Task brief: From the first line to the last, return the data exactly as written.

Records for this exercise section start

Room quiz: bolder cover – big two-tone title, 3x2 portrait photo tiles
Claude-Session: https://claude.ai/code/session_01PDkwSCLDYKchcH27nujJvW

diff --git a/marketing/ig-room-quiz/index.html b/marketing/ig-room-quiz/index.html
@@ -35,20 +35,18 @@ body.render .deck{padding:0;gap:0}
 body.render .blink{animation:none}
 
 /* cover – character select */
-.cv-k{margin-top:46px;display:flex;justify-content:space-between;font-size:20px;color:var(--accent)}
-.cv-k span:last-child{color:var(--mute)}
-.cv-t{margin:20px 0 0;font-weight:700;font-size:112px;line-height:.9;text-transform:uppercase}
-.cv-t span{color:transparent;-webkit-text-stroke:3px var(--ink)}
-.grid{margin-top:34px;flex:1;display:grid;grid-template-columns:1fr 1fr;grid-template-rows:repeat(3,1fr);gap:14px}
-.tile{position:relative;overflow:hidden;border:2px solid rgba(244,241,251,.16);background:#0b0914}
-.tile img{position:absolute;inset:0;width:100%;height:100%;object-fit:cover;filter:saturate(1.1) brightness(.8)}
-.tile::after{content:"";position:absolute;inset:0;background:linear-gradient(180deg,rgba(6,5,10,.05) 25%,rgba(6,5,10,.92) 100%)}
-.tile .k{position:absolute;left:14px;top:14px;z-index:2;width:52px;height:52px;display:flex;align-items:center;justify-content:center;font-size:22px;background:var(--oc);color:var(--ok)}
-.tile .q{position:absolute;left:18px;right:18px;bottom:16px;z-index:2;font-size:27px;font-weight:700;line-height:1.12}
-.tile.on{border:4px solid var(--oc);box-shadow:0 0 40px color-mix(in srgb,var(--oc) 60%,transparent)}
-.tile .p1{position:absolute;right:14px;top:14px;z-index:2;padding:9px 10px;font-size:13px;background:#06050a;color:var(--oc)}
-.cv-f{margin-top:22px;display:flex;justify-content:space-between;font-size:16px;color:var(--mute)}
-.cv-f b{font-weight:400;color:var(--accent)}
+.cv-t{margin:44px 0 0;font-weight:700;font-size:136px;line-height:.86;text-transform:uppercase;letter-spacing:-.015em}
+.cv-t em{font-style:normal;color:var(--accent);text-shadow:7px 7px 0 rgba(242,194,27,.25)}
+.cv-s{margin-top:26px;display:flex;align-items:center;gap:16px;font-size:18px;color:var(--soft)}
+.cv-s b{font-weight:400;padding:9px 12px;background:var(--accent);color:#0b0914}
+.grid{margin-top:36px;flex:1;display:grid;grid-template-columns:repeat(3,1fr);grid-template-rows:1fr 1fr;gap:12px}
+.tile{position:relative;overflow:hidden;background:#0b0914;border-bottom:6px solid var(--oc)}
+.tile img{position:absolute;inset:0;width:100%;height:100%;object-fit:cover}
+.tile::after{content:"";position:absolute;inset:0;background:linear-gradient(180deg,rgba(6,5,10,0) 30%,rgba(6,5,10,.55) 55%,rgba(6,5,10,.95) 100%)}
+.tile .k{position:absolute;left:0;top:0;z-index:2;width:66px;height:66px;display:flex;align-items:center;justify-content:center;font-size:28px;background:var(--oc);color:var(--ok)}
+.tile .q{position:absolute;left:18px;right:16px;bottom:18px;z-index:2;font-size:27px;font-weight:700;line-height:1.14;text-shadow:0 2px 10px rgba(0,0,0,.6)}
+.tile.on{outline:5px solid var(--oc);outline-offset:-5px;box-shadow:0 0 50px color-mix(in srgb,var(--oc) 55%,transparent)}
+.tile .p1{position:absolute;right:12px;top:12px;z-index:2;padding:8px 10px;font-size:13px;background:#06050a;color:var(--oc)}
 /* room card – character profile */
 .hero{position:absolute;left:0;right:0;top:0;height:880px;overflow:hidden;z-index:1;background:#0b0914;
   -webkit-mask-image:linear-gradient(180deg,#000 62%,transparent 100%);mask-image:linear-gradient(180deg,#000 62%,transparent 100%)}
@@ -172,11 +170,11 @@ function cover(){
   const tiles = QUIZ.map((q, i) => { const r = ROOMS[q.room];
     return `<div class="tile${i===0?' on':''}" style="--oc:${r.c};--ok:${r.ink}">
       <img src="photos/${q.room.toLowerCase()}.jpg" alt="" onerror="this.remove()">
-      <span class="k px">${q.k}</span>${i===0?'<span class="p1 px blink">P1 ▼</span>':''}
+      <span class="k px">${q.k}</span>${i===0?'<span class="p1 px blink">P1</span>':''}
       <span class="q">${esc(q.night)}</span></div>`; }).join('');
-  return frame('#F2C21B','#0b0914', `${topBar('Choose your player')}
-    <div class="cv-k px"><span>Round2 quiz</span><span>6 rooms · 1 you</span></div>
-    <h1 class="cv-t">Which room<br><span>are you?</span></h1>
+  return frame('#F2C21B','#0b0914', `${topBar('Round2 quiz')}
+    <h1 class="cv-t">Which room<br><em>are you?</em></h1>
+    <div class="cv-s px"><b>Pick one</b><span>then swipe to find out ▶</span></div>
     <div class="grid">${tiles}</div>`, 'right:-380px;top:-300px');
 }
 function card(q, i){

Records for this exercise section end

Response to the task:
Room quiz: bolder cover – big two-tone title, 3x2 portrait photo tiles
Claude-Session: https://claude.ai/code/session_01PDkwSCLDYKchcH27nujJvW

diff --git a/marketing/ig-room-quiz/index.html b/marketing/ig-room-quiz/index.html
@@ -35,20 +35,18 @@ body.render .deck{padding:0;gap:0}
 body.render .blink{animation:none}
 
 /* cover – character select */
-.cv-k{margin-top:46px;display:flex;justify-content:space-between;font-size:20px;color:var(--accent)}
-.cv-k span:last-child{color:var(--mute)}
-.cv-t{margin:20px 0 0;font-weight:700;font-size:112px;line-height:.9;text-transform:uppercase}
-.cv-t span{color:transparent;-webkit-text-stroke:3px var(--ink)}
-.grid{margin-top:34px;flex:1;display:grid;grid-template-columns:1fr 1fr;grid-template-rows:repeat(3,1fr);gap:14px}
-.tile{position:relative;overflow:hidden;border:2px solid rgba(244,241,251,.16);background:#0b0914}
-.tile img{position:absolute;inset:0;width:100%;height:100%;object-fit:cover;filter:saturate(1.1) brightness(.8)}
-.tile::after{content:"";position:absolute;inset:0;background:linear-gradient(180deg,rgba(6,5,10,.05) 25%,rgba(6,5,10,.92) 100%)}
-.tile .k{position:absolute;left:14px;top:14px;z-index:2;width:52px;height:52px;display:flex;align-items:center;justify-content:center;font-size:22px;background:var(--oc);color:var(--ok)}
-.tile .q{position:absolute;left:18px;right:18px;bottom:16px;z-index:2;font-size:27px;font-weight:700;line-height:1.12}
-.tile.on{border:4px solid var(--oc);box-shadow:0 0 40px color-mix(in srgb,var(--oc) 60%,transparent)}
-.tile .p1{position:absolute;right:14px;top:14px;z-index:2;padding:9px 10px;font-size:13px;background:#06050a;color:var(--oc)}
-.cv-f{margin-top:22px;display:flex;justify-content:space-between;font-size:16px;color:var(--mute)}
-.cv-f b{font-weight:400;color:var(--accent)}
+.cv-t{margin:44px 0 0;font-weight:700;font-size:136px;line-height:.86;text-transform:uppercase;letter-spacing:-.015em}
+.cv-t em{font-style:normal;color:var(--accent);text-shadow:7px 7px 0 rgba(242,194,27,.25)}
+.cv-s{margin-top:26px;display:flex;align-items:center;gap:16px;font-size:18px;color:var(--soft)}
+.cv-s b{font-weight:400;padding:9px 12px;background:var(--accent);color:#0b0914}
+.grid{margin-top:36px;flex:1;display:grid;grid-template-columns:repeat(3,1fr);grid-template-rows:1fr 1fr;gap:12px}
+.tile{position:relative;overflow:hidden;background:#0b0914;border-bottom:6px solid var(--oc)}
+.tile img{position:absolute;inset:0;width:100%;height:100%;object-fit:cover}
+.tile::after{content:"";position:absolute;inset:0;background:linear-gradient(180deg,rgba(6,5,10,0) 30%,rgba(6,5,10,.55) 55%,rgba(6,5,10,.95) 100%)}
+.tile .k{position:absolute;left:0;top:0;z-index:2;width:66px;height:66px;display:flex;align-items:center;justify-content:center;font-size:28px;background:var(--oc);color:var(--ok)}
+.tile .q{position:absolute;left:18px;right:16px;bottom:18px;z-index:2;font-size:27px;font-weight:700;line-height:1.14;text-shadow:0 2px 10px rgba(0,0,0,.6)}
+.tile.on{outline:5px solid var(--oc);outline-offset:-5px;box-shadow:0 0 50px color-mix(in srgb,var(--oc) 55%,transparent)}
+.tile .p1{position:absolute;right:12px;top:12px;z-index:2;padding:8px 10px;font-size:13px;background:#06050a;color:var(--oc)}
 /* room card – character profile */
 .hero{position:absolute;left:0;right:0;top:0;height:880px;overflow:hidden;z-index:1;background:#0b0914;
   -webkit-mask-image:linear-gradient(180deg,#000 62%,transparent 100%);mask-image:linear-gradient(180deg,#000 62%,transparent 100%)}
@@ -172,11 +170,11 @@ function cover(){
   const tiles = QUIZ.map((q, i) => { const r = ROOMS[q.room];
     return `<div class="tile${i===0?' on':''}" style="--oc:${r.c};--ok:${r.ink}">
       <img src="photos/${q.room.toLowerCase()}.jpg" alt="" onerror="this.remove()">
-      <span class="k px">${q.k}</span>${i===0?'<span class="p1 px blink">P1 ▼</span>':''}
+      <span class="k px">${q.k}</span>${i===0?'<span class="p1 px blink">P1</span>':''}
       <span class="q">${esc(q.night)}</span></div>`; }).join('');
-  return frame('#F2C21B','#0b0914', `${topBar('Choose your player')}
-    <div class="cv-k px"><span>Round2 quiz</span><span>6 rooms · 1 you</span></div>
-    <h1 class="cv-t">Which room<br><span>are you?</span></h1>
+  return frame('#F2C21B','#0b0914', `${topBar('Round2 quiz')}
+    <h1 class="cv-t">Which room<br><em>are you?</em></h1>
+    <div class="cv-s px"><b>Pick one</b><span>then swipe to find out ▶</span></div>
     <div class="grid">${tiles}</div>`, 'right:-380px;top:-300px');
 }
 function card(q, i){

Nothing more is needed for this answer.